The present study is a comparative analysis of two Jewish educators, well known figures before the Second World War, who responded in opposite ways to the same historical reality of oppression by choosing different avenues of resistance. The first figure is the world-renowned educator, paediatrician and children’s book writer Janusz Korczak. The second is the Bible teacher, Hebrew and Yiddish poet, Yitzhak Katzenelson. This comparison touches the very essence of an educator’s identity; it forces us to ask ourselves how we view educators. Do we see them as civil servants who obediently transfer the commonly accepted knowledge of their society to future generations or do we expect them to resist evil and lead their society to a better reality?

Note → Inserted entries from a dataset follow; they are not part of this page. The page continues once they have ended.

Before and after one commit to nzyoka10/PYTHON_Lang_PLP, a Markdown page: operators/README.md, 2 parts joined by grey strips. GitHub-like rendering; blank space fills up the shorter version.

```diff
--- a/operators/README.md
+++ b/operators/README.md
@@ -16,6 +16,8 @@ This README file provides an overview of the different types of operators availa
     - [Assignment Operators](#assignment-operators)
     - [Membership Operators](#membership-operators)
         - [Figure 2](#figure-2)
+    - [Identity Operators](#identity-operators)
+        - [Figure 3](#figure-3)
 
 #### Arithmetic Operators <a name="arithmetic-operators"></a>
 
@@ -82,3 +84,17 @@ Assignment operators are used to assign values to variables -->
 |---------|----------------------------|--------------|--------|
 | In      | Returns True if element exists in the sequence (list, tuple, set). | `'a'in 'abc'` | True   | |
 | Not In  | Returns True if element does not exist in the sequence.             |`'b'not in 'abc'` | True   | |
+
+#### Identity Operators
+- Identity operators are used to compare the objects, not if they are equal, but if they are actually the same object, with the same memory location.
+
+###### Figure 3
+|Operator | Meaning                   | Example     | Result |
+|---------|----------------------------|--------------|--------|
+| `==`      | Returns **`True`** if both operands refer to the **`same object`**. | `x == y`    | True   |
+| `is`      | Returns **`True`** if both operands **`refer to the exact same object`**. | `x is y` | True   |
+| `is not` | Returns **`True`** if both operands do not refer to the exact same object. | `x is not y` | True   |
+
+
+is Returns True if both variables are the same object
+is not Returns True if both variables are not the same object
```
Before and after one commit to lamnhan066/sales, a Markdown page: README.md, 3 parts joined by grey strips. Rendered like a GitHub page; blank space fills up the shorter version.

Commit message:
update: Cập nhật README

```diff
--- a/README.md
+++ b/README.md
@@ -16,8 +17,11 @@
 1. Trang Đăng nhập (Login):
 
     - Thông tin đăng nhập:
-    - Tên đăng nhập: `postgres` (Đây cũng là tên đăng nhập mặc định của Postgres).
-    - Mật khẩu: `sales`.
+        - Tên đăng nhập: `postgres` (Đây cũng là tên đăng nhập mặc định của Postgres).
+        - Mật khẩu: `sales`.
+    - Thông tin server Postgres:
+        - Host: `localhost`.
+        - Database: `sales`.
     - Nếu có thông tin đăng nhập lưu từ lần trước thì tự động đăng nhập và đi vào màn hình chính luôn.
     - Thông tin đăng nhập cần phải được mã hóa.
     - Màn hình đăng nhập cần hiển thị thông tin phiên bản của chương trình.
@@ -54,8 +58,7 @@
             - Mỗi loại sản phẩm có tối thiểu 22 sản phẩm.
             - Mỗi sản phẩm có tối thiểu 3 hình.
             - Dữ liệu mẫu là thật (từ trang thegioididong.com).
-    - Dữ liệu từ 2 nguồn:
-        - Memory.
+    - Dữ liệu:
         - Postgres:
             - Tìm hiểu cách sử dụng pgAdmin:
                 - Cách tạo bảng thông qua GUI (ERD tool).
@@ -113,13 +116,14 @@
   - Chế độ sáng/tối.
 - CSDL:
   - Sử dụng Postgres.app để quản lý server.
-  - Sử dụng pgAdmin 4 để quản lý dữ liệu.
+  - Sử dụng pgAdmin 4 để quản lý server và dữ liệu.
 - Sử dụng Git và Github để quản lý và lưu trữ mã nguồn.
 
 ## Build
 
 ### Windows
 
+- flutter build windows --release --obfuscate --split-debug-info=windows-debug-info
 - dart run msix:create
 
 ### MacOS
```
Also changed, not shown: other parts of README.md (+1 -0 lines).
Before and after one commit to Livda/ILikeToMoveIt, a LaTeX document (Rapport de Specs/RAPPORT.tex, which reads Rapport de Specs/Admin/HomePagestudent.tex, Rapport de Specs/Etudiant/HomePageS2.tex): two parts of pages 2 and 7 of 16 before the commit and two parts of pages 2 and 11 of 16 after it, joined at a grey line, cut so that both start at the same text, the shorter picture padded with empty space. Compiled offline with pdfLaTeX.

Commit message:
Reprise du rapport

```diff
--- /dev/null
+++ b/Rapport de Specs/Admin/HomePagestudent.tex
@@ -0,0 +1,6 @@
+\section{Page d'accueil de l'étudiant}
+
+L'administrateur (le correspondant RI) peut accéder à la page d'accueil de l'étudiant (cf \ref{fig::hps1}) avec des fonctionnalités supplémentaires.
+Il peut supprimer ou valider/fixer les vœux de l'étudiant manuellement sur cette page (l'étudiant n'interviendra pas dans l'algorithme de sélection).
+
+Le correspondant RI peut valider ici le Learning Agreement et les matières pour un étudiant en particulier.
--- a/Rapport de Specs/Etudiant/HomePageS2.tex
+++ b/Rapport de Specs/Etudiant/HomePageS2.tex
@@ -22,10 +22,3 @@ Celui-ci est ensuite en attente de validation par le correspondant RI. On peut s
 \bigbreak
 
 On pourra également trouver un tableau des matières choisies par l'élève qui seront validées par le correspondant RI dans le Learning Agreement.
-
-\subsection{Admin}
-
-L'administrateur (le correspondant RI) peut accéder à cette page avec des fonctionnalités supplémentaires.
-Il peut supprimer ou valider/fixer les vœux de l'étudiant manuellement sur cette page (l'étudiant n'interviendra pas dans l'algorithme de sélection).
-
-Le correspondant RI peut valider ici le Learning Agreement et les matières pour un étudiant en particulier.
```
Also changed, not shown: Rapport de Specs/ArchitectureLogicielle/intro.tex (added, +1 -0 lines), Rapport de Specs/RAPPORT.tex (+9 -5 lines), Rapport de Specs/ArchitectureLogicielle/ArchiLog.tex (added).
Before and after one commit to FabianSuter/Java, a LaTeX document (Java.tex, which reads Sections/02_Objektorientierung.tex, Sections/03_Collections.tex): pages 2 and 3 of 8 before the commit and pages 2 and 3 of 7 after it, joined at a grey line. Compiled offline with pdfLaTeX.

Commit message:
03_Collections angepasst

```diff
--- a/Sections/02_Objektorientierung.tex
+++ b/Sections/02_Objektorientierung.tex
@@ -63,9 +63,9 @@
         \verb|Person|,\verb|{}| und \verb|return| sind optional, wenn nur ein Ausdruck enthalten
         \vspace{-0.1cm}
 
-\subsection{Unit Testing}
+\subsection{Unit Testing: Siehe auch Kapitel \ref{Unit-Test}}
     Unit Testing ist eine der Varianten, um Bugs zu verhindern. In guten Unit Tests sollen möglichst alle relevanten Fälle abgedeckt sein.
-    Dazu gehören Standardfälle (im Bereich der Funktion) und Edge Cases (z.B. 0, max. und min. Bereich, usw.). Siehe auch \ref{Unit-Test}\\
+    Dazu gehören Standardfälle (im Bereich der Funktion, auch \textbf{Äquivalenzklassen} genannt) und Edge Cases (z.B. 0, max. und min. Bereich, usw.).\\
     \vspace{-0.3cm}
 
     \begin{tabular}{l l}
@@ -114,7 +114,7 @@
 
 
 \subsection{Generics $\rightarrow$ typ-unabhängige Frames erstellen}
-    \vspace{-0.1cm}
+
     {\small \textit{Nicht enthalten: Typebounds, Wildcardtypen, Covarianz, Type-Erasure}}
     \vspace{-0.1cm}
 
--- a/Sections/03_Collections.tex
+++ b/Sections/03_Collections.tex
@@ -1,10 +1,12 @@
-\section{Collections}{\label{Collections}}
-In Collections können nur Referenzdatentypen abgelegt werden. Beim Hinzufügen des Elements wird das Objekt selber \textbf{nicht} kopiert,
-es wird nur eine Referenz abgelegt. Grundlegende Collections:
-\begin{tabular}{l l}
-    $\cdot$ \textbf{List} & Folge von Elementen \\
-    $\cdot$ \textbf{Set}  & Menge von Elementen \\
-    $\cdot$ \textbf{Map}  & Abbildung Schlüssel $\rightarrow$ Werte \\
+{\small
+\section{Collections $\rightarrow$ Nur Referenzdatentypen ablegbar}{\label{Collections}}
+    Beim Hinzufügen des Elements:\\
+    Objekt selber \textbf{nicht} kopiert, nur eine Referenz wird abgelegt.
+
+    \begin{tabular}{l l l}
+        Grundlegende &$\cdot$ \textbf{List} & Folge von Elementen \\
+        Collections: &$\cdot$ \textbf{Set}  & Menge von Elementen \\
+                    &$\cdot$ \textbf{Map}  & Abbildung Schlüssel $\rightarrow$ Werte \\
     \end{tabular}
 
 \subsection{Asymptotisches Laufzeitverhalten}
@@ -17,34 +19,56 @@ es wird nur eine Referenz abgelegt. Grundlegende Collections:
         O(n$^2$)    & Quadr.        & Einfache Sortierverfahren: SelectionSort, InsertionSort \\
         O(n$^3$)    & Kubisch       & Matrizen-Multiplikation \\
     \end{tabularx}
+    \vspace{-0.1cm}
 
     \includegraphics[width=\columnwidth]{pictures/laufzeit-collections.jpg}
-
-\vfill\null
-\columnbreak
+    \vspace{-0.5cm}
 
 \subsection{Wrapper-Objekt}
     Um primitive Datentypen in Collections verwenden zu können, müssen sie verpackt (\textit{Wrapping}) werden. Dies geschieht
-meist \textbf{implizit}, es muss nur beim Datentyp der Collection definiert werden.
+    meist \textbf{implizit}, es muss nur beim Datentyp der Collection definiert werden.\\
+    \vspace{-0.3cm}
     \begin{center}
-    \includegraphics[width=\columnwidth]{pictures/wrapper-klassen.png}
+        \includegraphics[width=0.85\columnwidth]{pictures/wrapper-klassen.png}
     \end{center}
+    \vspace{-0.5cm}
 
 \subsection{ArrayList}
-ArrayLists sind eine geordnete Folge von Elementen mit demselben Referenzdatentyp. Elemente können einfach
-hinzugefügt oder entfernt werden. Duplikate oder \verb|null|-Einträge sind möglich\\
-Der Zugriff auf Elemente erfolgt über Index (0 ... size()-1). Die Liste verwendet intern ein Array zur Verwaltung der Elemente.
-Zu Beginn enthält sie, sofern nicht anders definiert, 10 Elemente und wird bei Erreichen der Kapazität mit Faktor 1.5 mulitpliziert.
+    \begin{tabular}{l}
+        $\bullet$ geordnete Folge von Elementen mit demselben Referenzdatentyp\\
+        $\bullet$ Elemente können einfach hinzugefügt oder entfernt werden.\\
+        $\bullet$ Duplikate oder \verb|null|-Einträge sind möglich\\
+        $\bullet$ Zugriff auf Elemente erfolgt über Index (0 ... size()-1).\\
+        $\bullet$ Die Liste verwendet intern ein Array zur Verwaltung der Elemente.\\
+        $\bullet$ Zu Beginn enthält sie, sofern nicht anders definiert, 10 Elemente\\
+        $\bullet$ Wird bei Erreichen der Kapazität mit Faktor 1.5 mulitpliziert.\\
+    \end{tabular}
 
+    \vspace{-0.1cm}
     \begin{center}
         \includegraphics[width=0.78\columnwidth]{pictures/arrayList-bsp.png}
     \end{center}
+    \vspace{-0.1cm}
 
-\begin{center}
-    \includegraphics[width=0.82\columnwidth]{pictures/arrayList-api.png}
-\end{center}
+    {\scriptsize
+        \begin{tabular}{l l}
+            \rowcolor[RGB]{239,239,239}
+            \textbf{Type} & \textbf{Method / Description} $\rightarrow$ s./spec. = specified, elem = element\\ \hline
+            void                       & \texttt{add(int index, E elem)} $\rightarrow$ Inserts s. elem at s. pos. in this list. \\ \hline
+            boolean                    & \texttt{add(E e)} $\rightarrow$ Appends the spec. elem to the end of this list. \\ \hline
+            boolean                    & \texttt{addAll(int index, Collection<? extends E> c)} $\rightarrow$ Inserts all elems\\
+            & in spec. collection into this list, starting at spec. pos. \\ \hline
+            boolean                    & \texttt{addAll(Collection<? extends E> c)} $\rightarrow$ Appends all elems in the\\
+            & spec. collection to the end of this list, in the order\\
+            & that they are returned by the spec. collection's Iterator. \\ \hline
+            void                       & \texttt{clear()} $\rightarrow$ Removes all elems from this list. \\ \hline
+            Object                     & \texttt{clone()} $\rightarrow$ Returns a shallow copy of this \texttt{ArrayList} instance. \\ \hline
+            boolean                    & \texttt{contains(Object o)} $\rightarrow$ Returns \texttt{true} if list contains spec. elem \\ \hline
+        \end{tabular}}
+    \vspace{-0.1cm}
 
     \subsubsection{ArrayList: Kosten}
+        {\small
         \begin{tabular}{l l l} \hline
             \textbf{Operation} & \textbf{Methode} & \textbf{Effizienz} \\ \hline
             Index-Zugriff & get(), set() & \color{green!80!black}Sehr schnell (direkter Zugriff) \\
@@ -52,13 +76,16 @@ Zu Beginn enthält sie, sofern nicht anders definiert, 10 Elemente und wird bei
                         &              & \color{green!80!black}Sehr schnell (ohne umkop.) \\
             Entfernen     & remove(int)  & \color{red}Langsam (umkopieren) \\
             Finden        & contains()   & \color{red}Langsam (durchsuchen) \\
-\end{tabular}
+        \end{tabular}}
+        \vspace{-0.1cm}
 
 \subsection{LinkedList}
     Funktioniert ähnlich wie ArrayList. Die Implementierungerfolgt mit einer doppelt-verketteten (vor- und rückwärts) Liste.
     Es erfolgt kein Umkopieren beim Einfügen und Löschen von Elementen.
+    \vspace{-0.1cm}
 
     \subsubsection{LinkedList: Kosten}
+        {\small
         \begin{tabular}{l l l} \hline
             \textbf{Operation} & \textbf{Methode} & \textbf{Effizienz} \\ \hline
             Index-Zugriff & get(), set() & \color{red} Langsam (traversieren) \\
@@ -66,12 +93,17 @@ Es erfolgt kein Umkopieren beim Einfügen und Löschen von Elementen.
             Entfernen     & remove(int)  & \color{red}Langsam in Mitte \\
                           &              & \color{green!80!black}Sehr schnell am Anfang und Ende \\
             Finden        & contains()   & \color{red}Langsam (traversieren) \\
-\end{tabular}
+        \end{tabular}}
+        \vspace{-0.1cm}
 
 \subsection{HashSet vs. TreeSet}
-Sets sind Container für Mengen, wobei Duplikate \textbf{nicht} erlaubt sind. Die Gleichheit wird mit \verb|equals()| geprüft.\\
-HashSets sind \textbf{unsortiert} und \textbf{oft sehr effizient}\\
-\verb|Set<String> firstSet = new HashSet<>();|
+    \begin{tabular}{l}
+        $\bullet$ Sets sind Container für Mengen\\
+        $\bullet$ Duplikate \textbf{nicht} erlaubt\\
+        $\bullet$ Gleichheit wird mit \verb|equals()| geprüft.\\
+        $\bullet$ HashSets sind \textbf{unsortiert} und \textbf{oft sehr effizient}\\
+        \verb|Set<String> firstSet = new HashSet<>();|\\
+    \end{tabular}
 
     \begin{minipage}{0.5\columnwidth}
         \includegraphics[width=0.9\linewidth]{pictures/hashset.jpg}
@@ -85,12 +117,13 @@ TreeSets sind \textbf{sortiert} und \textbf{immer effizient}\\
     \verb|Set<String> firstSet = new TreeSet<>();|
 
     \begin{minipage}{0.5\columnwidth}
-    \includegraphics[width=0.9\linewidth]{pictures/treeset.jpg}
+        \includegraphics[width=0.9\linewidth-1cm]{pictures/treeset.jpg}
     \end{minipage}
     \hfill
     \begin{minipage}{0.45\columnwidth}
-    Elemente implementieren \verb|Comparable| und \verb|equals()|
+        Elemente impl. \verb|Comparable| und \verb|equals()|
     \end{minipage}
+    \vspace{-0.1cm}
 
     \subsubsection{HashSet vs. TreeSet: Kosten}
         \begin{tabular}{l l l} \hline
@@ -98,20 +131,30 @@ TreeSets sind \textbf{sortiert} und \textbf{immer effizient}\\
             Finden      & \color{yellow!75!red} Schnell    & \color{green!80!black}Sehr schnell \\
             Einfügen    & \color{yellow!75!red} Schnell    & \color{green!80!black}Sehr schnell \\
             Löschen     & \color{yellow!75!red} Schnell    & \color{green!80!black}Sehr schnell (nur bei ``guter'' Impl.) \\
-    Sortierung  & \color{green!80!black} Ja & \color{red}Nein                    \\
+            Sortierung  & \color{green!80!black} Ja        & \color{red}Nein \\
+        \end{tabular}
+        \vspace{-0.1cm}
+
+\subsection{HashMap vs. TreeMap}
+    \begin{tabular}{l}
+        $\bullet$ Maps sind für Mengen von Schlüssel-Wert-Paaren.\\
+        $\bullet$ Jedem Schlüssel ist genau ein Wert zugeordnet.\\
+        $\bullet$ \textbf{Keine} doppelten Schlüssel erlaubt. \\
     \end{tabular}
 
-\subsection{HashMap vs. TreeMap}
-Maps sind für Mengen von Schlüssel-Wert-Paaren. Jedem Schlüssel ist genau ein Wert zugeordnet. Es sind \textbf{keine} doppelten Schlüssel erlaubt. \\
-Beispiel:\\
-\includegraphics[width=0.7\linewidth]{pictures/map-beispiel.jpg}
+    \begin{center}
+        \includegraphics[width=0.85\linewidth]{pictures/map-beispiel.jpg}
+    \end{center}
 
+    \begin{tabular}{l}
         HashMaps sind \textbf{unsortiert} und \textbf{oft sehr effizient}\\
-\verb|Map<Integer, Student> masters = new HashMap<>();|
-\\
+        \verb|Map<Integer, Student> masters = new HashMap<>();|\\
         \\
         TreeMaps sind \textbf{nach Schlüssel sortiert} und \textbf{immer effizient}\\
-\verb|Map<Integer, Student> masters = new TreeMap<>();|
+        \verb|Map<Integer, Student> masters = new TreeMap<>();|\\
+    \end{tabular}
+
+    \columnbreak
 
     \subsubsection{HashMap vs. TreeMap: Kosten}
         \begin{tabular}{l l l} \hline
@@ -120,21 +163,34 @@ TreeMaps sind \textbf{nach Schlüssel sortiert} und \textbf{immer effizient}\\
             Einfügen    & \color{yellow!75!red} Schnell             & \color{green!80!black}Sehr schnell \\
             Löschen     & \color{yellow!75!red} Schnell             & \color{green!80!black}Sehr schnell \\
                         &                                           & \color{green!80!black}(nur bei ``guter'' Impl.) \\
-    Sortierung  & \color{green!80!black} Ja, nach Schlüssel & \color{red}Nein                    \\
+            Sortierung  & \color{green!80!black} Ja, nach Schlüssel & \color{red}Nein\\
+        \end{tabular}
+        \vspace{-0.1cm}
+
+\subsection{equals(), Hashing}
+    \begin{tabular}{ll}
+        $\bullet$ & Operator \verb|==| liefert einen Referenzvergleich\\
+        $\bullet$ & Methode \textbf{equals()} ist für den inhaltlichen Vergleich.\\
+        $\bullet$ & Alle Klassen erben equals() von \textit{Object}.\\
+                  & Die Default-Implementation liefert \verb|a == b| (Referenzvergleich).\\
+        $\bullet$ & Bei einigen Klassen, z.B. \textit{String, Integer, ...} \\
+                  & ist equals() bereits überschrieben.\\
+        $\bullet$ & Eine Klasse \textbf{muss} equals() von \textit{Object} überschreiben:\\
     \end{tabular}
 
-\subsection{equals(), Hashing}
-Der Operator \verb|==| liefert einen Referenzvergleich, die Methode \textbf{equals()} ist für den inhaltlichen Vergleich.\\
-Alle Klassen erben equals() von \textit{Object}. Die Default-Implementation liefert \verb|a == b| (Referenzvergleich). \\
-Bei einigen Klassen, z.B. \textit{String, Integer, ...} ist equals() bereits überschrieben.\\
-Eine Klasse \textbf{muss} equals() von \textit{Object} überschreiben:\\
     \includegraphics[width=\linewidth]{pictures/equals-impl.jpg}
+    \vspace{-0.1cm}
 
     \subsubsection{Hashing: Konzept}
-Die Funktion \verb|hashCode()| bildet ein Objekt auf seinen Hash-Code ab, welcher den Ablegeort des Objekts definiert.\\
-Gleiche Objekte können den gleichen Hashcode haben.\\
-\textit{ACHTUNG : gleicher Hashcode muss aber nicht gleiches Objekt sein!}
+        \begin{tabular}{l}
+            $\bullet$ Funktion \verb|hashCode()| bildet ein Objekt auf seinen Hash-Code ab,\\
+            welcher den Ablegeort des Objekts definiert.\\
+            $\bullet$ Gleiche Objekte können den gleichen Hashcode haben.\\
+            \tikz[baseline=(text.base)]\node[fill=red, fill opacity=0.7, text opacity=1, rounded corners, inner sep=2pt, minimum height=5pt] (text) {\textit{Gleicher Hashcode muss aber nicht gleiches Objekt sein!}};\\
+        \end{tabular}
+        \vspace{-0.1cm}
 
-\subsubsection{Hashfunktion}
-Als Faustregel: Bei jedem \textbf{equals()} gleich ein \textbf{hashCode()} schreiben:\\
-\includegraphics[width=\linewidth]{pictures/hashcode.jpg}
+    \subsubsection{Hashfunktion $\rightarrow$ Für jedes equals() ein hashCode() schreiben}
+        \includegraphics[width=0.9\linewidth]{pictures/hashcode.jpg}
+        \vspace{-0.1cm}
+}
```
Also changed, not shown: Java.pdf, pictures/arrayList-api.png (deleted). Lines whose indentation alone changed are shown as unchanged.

Korczak, the universal educationist, headed his orphanage in the dying Warsaw ghetto for almost two years as an island of love. On August 1942 the entire orphanage was sent to Treblinka. Korczak’s diary opens a rare window to his Sisyphean struggle as an educator who faced radical evil. Katzenelson, a leading Hebrew educator in Lodz, escaped the Germans to Warsaw. After months of silence he was “adopted” by the “Dror” Zionist movement and became part of its underground gymnasia. His writings expressed the agony of the ghetto population – they were a source of consolation and a call for resistance, uprising and revenge. In April 1944 Katzenelson was sent to Auschwitz. Korczak, the universal philosopher, and Katzenelson, the national poet, shared the same historical reality but reacted to it in different ways. The act of studying their opposing responses may help us to explore models of educational leadership in times of crisis.